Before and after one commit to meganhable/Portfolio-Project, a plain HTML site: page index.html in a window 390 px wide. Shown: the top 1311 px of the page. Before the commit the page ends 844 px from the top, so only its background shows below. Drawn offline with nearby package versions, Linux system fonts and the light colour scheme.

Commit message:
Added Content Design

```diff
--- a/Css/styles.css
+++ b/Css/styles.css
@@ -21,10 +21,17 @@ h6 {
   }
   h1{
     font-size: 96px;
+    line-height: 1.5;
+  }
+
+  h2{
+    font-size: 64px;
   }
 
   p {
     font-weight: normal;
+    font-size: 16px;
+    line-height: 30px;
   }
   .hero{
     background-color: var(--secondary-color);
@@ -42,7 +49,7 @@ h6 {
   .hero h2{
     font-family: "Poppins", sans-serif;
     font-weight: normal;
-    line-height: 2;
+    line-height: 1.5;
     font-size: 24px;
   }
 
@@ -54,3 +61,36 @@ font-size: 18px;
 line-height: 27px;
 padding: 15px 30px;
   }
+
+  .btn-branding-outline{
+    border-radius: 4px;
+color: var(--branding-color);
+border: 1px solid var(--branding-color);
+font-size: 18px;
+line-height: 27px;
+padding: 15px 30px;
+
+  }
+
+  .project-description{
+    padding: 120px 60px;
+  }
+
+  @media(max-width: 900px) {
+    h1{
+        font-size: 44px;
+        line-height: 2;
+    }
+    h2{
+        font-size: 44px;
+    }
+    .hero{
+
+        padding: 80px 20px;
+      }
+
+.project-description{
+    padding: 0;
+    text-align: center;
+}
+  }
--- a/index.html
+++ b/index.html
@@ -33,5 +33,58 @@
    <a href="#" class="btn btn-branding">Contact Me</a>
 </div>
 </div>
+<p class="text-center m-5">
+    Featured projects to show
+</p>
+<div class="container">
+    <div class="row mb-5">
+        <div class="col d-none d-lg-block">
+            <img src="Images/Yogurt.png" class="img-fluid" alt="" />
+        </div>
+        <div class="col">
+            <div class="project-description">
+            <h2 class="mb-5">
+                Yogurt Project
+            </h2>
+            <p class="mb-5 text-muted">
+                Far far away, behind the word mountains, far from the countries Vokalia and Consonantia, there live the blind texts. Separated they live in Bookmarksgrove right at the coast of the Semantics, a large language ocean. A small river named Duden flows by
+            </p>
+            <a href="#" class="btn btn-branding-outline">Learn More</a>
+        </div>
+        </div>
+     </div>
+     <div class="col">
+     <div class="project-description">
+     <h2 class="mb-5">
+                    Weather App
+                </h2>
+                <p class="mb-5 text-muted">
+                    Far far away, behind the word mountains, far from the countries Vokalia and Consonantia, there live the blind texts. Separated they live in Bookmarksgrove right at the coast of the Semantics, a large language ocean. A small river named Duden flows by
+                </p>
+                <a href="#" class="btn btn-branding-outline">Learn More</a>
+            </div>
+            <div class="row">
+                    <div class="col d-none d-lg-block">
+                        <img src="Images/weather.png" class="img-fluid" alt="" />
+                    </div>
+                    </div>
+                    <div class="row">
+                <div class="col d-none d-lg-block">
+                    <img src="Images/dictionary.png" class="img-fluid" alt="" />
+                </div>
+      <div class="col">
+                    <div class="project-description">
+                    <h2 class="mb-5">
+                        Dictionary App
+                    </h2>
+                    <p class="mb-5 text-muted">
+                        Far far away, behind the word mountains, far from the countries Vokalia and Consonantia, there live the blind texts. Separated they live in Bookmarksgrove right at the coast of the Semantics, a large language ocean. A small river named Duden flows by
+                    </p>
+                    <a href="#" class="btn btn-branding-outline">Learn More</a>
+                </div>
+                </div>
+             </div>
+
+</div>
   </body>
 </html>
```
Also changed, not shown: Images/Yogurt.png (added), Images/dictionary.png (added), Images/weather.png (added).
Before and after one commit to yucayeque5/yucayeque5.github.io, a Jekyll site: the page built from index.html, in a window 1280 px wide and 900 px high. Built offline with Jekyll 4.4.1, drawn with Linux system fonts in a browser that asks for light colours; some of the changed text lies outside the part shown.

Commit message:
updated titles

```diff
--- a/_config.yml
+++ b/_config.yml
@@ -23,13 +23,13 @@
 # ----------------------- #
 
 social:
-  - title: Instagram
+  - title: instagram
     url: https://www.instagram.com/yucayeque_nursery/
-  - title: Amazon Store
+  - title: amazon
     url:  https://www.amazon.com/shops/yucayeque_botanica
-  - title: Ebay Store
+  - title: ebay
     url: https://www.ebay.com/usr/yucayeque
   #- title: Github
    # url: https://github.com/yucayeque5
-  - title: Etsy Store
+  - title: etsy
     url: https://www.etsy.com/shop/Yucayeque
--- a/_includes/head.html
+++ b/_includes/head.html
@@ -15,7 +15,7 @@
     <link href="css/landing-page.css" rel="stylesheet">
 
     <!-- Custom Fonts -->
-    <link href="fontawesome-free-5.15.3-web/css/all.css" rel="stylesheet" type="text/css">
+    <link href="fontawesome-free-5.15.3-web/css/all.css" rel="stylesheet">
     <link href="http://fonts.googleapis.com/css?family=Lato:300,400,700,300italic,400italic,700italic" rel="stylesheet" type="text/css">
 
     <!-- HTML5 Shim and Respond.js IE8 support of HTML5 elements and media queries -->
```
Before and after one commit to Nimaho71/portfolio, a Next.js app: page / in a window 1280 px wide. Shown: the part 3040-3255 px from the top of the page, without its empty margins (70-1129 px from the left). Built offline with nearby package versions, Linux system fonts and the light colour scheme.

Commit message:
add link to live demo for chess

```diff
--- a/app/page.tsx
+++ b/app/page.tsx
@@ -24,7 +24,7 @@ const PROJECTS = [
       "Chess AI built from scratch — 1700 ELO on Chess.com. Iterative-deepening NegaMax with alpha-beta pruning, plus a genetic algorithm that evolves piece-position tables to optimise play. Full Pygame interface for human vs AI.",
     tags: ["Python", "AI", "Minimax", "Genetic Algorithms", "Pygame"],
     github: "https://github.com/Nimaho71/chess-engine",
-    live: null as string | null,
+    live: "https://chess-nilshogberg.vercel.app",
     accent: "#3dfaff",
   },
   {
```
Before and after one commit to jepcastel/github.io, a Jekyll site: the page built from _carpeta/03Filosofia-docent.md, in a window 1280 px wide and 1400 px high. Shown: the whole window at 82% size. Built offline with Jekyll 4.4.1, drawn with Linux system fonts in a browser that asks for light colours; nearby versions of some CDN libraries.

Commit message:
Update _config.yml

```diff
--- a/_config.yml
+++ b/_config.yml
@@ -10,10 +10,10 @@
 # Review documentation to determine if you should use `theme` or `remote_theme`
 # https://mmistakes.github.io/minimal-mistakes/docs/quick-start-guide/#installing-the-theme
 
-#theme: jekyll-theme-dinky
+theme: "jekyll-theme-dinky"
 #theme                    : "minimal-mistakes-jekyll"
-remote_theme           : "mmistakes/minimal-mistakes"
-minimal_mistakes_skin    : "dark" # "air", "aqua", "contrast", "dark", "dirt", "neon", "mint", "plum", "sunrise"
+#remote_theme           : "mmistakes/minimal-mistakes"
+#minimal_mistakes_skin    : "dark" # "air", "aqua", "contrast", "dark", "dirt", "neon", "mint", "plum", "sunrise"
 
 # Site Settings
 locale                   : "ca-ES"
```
.....
## WHAT IS BEING ASKED:
Pull out all lines of the data with the string "plum".

## SOLVED PROBLEM:
-minimal_mistakes_skin    : "dark" # "air", "aqua", "contrast", "dark", "dirt", "neon", "mint", "plum", "sunrise"
+#minimal_mistakes_skin    : "dark" # "air", "aqua", "contrast", "dark", "dirt", "neon", "mint", "plum", "sunrise"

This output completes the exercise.